◆ TASK BRIEF:
Please retype the records below exactly as they appear, but leave out the pictures.

[Items from a dataset]
· · ·

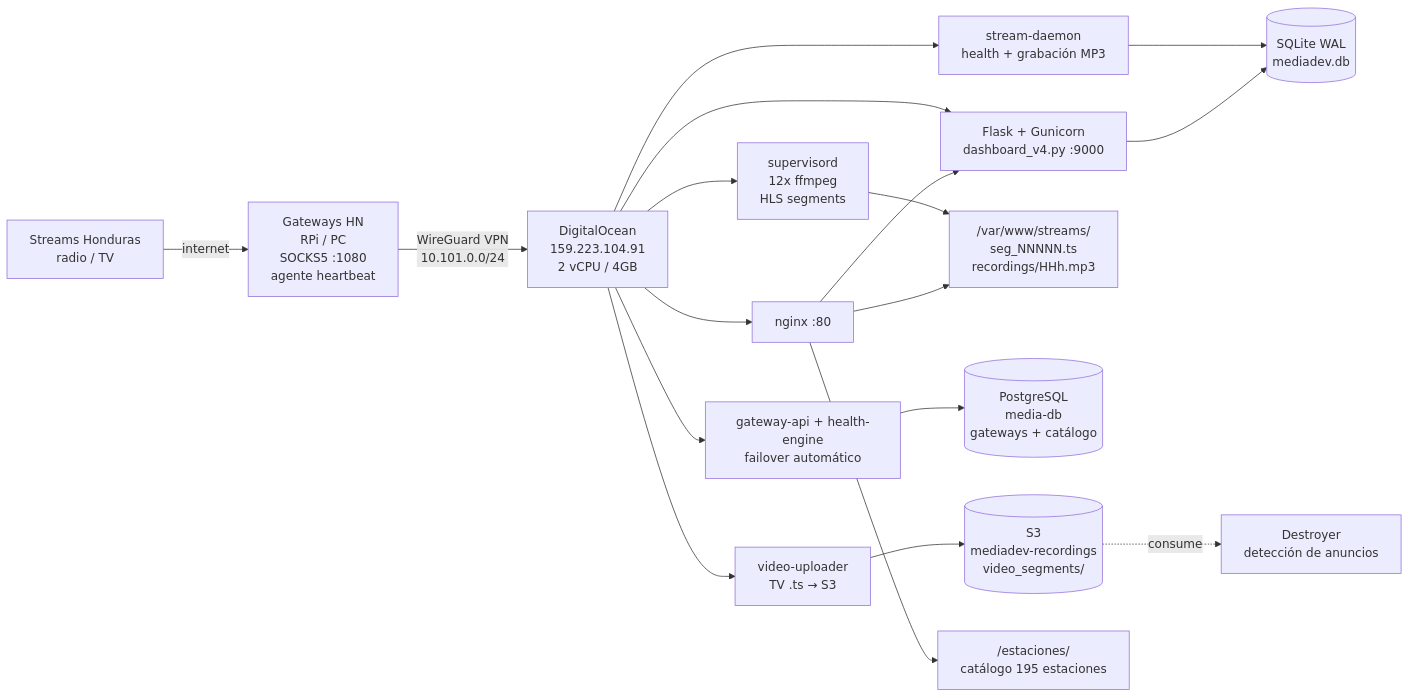
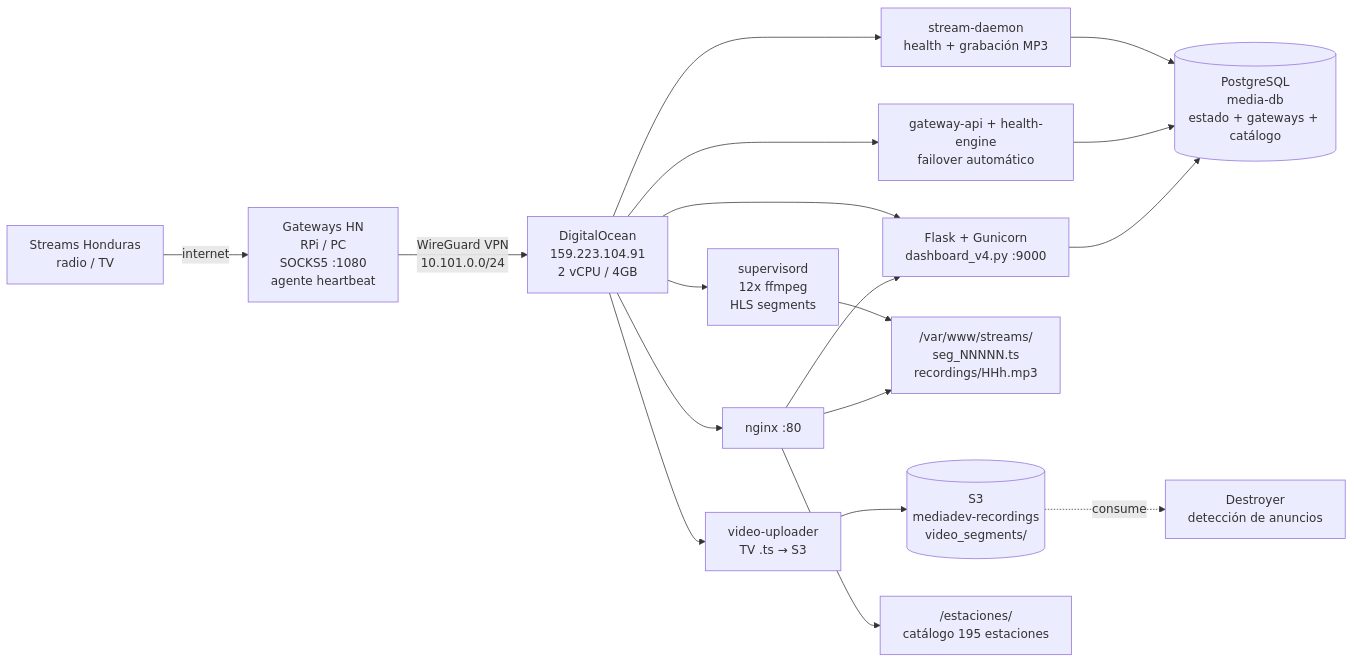
One commit to gchiham/MediaDEV-Honduras changed the diagram in README.md. Above: the diagram before and after it, drawn with Mermaid. The commit also changed other lines of this file and 2 other files, not shown here.

First line of the commit message:
feat: migrar estado del dashboard de SQLite a PostgreSQL (media-db)

````diff
--- a/README.md
+++ b/README.md
@@ -22,20 +22,20 @@
 ```mermaid
 graph LR
     A["Streams Honduras<br/>radio / TV"] -->|internet| B["Gateways HN<br/>RPi / PC<br/>SOCKS5 :1080<br/>agente heartbeat"]
     B -->|WireGuard VPN<br/>10.101.0.0/24| C["DigitalOcean<br/>159.223.104.91<br/>2 vCPU / 4GB"]
     C --> D["supervisord<br/>12x ffmpeg<br/>HLS segments"]
     C --> E["stream-daemon<br/>health + grabación MP3"]
     C --> J["gateway-api + health-engine<br/>failover automático"]
     C --> K["video-uploader<br/>TV .ts → S3"]
     C --> F["Flask + Gunicorn<br/>dashboard_v4.py :9000"]
     C --> G["nginx :80"]
     D --> H["/var/www/streams/<br/>seg_NNNNN.ts<br/>recordings/HHh.mp3"]
-    E --> I[("SQLite WAL<br/>mediadev.db")]
-    J --> L[("PostgreSQL<br/>media-db<br/>gateways + catálogo")]
+    E --> L[("PostgreSQL<br/>media-db<br/>estado + gateways + catálogo")]
+    J --> L
     K --> M[("S3<br/>mediadev-recordings<br/>video_segments/")]
-    F --> I
+    F --> L
     G --> F
     G --> H
     G --> N["/estaciones/<br/>catálogo 195 estaciones"]
     M -.->|consume| O["Destroyer<br/>detección de anuncios"]
 ```
````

· · ·

◆ REPLY:
One commit to gchiham/MediaDEV-Honduras changed the diagram in README.md. Above: the diagram before and after it, drawn with Mermaid. The commit also changed other lines of this file and 2 other files, not shown here.

First line of the commit message:
feat: migrar estado del dashboard de SQLite a PostgreSQL (media-db)

````diff
--- a/README.md
+++ b/README.md
@@ -22,20 +22,20 @@
 ```mermaid
 graph LR
     A["Streams Honduras<br/>radio / TV"] -->|internet| B["Gateways HN<br/>RPi / PC<br/>SOCKS5 :1080<br/>agente heartbeat"]
     B -->|WireGuard VPN<br/>10.101.0.0/24| C["DigitalOcean<br/>159.223.104.91<br/>2 vCPU / 4GB"]
     C --> D["supervisord<br/>12x ffmpeg<br/>HLS segments"]
     C --> E["stream-daemon<br/>health + grabación MP3"]
     C --> J["gateway-api + health-engine<br/>failover automático"]
     C --> K["video-uploader<br/>TV .ts → S3"]
     C --> F["Flask + Gunicorn<br/>dashboard_v4.py :9000"]
     C --> G["nginx :80"]
     D --> H["/var/www/streams/<br/>seg_NNNNN.ts<br/>recordings/HHh.mp3"]
-    E --> I[("SQLite WAL<br/>mediadev.db")]
-    J --> L[("PostgreSQL<br/>media-db<br/>gateways + catálogo")]
+    E --> L[("PostgreSQL<br/>media-db<br/>estado + gateways + catálogo")]
+    J --> L
     K --> M[("S3<br/>mediadev-recordings<br/>video_segments/")]
-    F --> I
+    F --> L
     G --> F
     G --> H
     G --> N["/estaciones/<br/>catálogo 195 estaciones"]
     M -.->|consume| O["Destroyer<br/>detección de anuncios"]
 ```
````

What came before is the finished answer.